NEVER runs motor oil, either new or used as fuel or fuel additve.

Spend a few bucks more to buy a additve like standyne, 911, diesel kleen, to name a few or usa 2-STROKE-OIL ! THIS OIL IS MADE FOR BURNING !

Cu,
Sven

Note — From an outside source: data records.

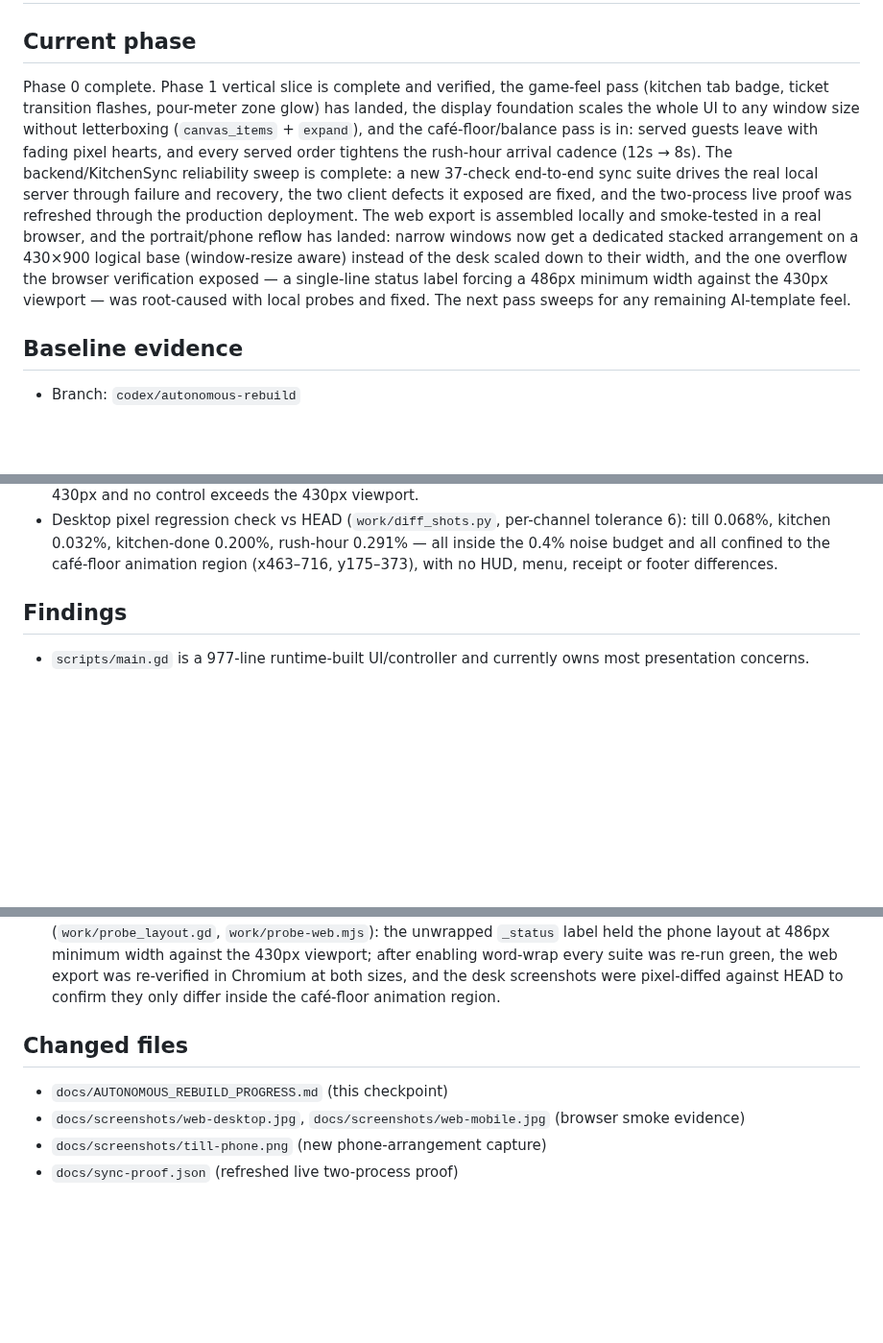
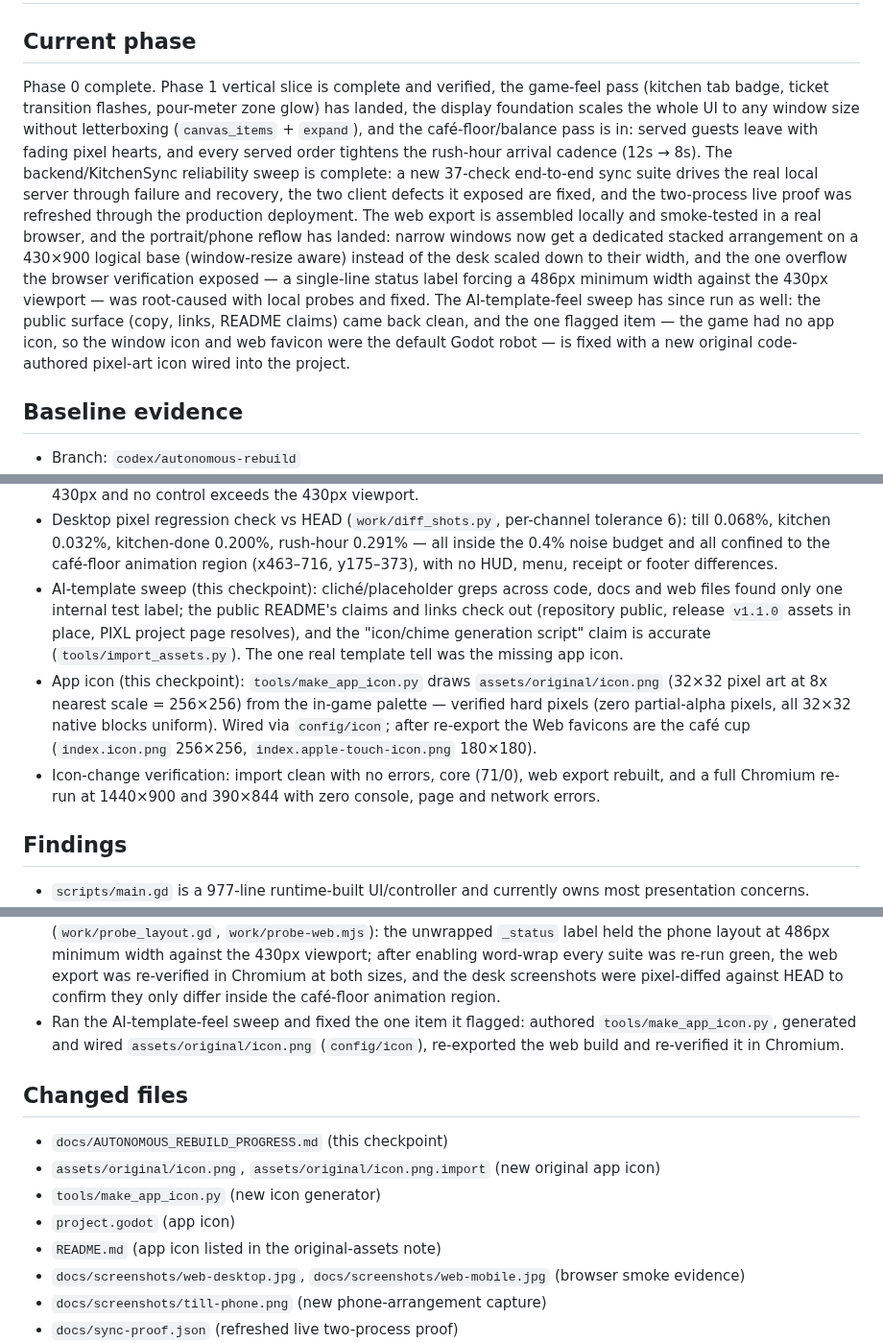
Before and after one commit to Hustlenix/cafe-shift-rush-hour, a Markdown page: docs/AUTONOMOUS_REBUILD_PROGRESS.md, 3 parts joined by grey strips. Shown at 96% size. Drawn GitHub-style; blank space fills up the shorter version.

```diff
--- a/docs/AUTONOMOUS_REBUILD_PROGRESS.md
+++ b/docs/AUTONOMOUS_REBUILD_PROGRESS.md
@@ -2,7 +2,7 @@
 
 ## Current phase
 
-Phase 0 complete. Phase 1 vertical slice is complete and verified, the game-feel pass (kitchen tab badge, ticket transition flashes, pour-meter zone glow) has landed, the display foundation scales the whole UI to any window size without letterboxing (`canvas_items` + `expand`), and the café-floor/balance pass is in: served guests leave with fading pixel hearts, and every served order tightens the rush-hour arrival cadence (12s → 8s). The backend/KitchenSync reliability sweep is complete: a new 37-check end-to-end sync suite drives the real local server through failure and recovery, the two client defects it exposed are fixed, and the two-process live proof was refreshed through the production deployment. The web export is assembled locally and smoke-tested in a real browser, and the portrait/phone reflow has landed: narrow windows now get a dedicated stacked arrangement on a 430×900 logical base (window-resize aware) instead of the desk scaled down to their width, and the one overflow the browser verification exposed — a single-line status label forcing a 486px minimum width against the 430px viewport — was root-caused with local probes and fixed. The next pass sweeps for any remaining AI-template feel.
+Phase 0 complete. Phase 1 vertical slice is complete and verified, the game-feel pass (kitchen tab badge, ticket transition flashes, pour-meter zone glow) has landed, the display foundation scales the whole UI to any window size without letterboxing (`canvas_items` + `expand`), and the café-floor/balance pass is in: served guests leave with fading pixel hearts, and every served order tightens the rush-hour arrival cadence (12s → 8s). The backend/KitchenSync reliability sweep is complete: a new 37-check end-to-end sync suite drives the real local server through failure and recovery, the two client defects it exposed are fixed, and the two-process live proof was refreshed through the production deployment. The web export is assembled locally and smoke-tested in a real browser, and the portrait/phone reflow has landed: narrow windows now get a dedicated stacked arrangement on a 430×900 logical base (window-resize aware) instead of the desk scaled down to their width, and the one overflow the browser verification exposed — a single-line status label forcing a 486px minimum width against the 430px viewport — was root-caused with local probes and fixed. The AI-template-feel sweep has since run as well: the public surface (copy, links, README claims) came back clean, and the one flagged item — the game had no app icon, so the window icon and web favicon were the default Godot robot — is fixed with a new original code-authored pixel-art icon wired into the project.
 
 ## Baseline evidence
 
@@ -34,6 +34,9 @@ Phase 0 complete. Phase 1 vertical slice is complete and verified, the game-feel
 - Reflow verification: core (71/0), orders, native GUI (52/0 including the phone checks), backend (30/0) and sync (37/0) all green; the web export was rebuilt and re-driven in Chromium at 1440×900 and 390×844 with zero console, page and network errors, and the phone screenshot now shows every element fully visible (header XP readout, `+ Welcome`, `Selected`, `Take order`, `Options`, `Sync`).
 - Phone overflow root cause: `work/probe_layout.gd` measured the phone layout's minimum width at 486px — the single-line status label `_status` (454px of text) plus 32px margins — against the 430px viewport, which clipped the right edge exactly as the browser screenshot showed. After enabling word-wrap the margin minimum is 430px and no control exceeds the 430px viewport.
 - Desktop pixel regression check vs HEAD (`work/diff_shots.py`, per-channel tolerance 6): till 0.068%, kitchen 0.032%, kitchen-done 0.200%, rush-hour 0.291% — all inside the 0.4% noise budget and all confined to the café-floor animation region (x463–716, y175–373), with no HUD, menu, receipt or footer differences.
+- AI-template sweep (this checkpoint): cliché/placeholder greps across code, docs and web files found only one internal test label; the public README's claims and links check out (repository public, release `v1.1.0` assets in place, PIXL project page resolves), and the "icon/chime generation script" claim is accurate (`tools/import_assets.py`). The one real template tell was the missing app icon.
+- App icon (this checkpoint): `tools/make_app_icon.py` draws `assets/original/icon.png` (32×32 pixel art at 8x nearest scale = 256×256) from the in-game palette — verified hard pixels (zero partial-alpha pixels, all 32×32 native blocks uniform). Wired via `config/icon`; after re-export the Web favicons are the café cup (`index.icon.png` 256×256, `index.apple-touch-icon.png` 180×180).
+- Icon-change verification: import clean with no errors, core (71/0), web export rebuilt, and a full Chromium re-run at 1440×900 and 390×844 with zero console, page and network errors.
 
 ## Findings
 
@@ -74,10 +78,15 @@ Phase 0 complete. Phase 1 vertical slice is complete and verified, the game-feel
 - Assembled the web export locally and smoke-tested it in Chromium at desktop and phone-portrait sizes, capturing both screenshots (`docs/screenshots/web-desktop.jpg`, `web-mobile.jpg`) and verifying zero console, page and network errors.
 - Implemented the portrait/phone reflow: a live `_update_layout()` (connected to `size_changed`) that re-bases the canvas at 430×900 and switches the header, stage, order desk and kitchen board to a stacked phone arrangement, with a real-GUI regression block and a `till-phone.png` capture in `tests/test_ui.gd`.
 - Root-caused and fixed the phone right-edge clipping found in browser verification with two throwaway probes (`work/probe_layout.gd`, `work/probe-web.mjs`): the unwrapped `_status` label held the phone layout at 486px minimum width against the 430px viewport; after enabling word-wrap every suite was re-run green, the web export was re-verified in Chromium at both sizes, and the desk screenshots were pixel-diffed against HEAD to confirm they only differ inside the café-floor animation region.
+- Ran the AI-template-feel sweep and fixed the one item it flagged: authored `tools/make_app_icon.py`, generated and wired `assets/original/icon.png` (`config/icon`), re-exported the web build and re-verified it in Chromium.
 
 ## Changed files
 
 - `docs/AUTONOMOUS_REBUILD_PROGRESS.md` (this checkpoint)
+- `assets/original/icon.png`, `assets/original/icon.png.import` (new original app icon)
+- `tools/make_app_icon.py` (new icon generator)
+- `project.godot` (app icon)
+- `README.md` (app icon listed in the original-assets note)
 - `docs/screenshots/web-desktop.jpg`, `docs/screenshots/web-mobile.jpg` (browser smoke evidence)
 - `docs/screenshots/till-phone.png` (new phone-arrangement capture)
 - `docs/sync-proof.json` (refreshed live two-process proof)
```
Also changed, not shown: other parts of docs/AUTONOMOUS_REBUILD_PROGRESS.md (+2 -1 lines), README.md (+2 -2 lines), assets/original/icon.png (added), 3 other files.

BTW : Get the crap out of your fuel system, flush it, change the filter a few times and hope, the porblem is gone.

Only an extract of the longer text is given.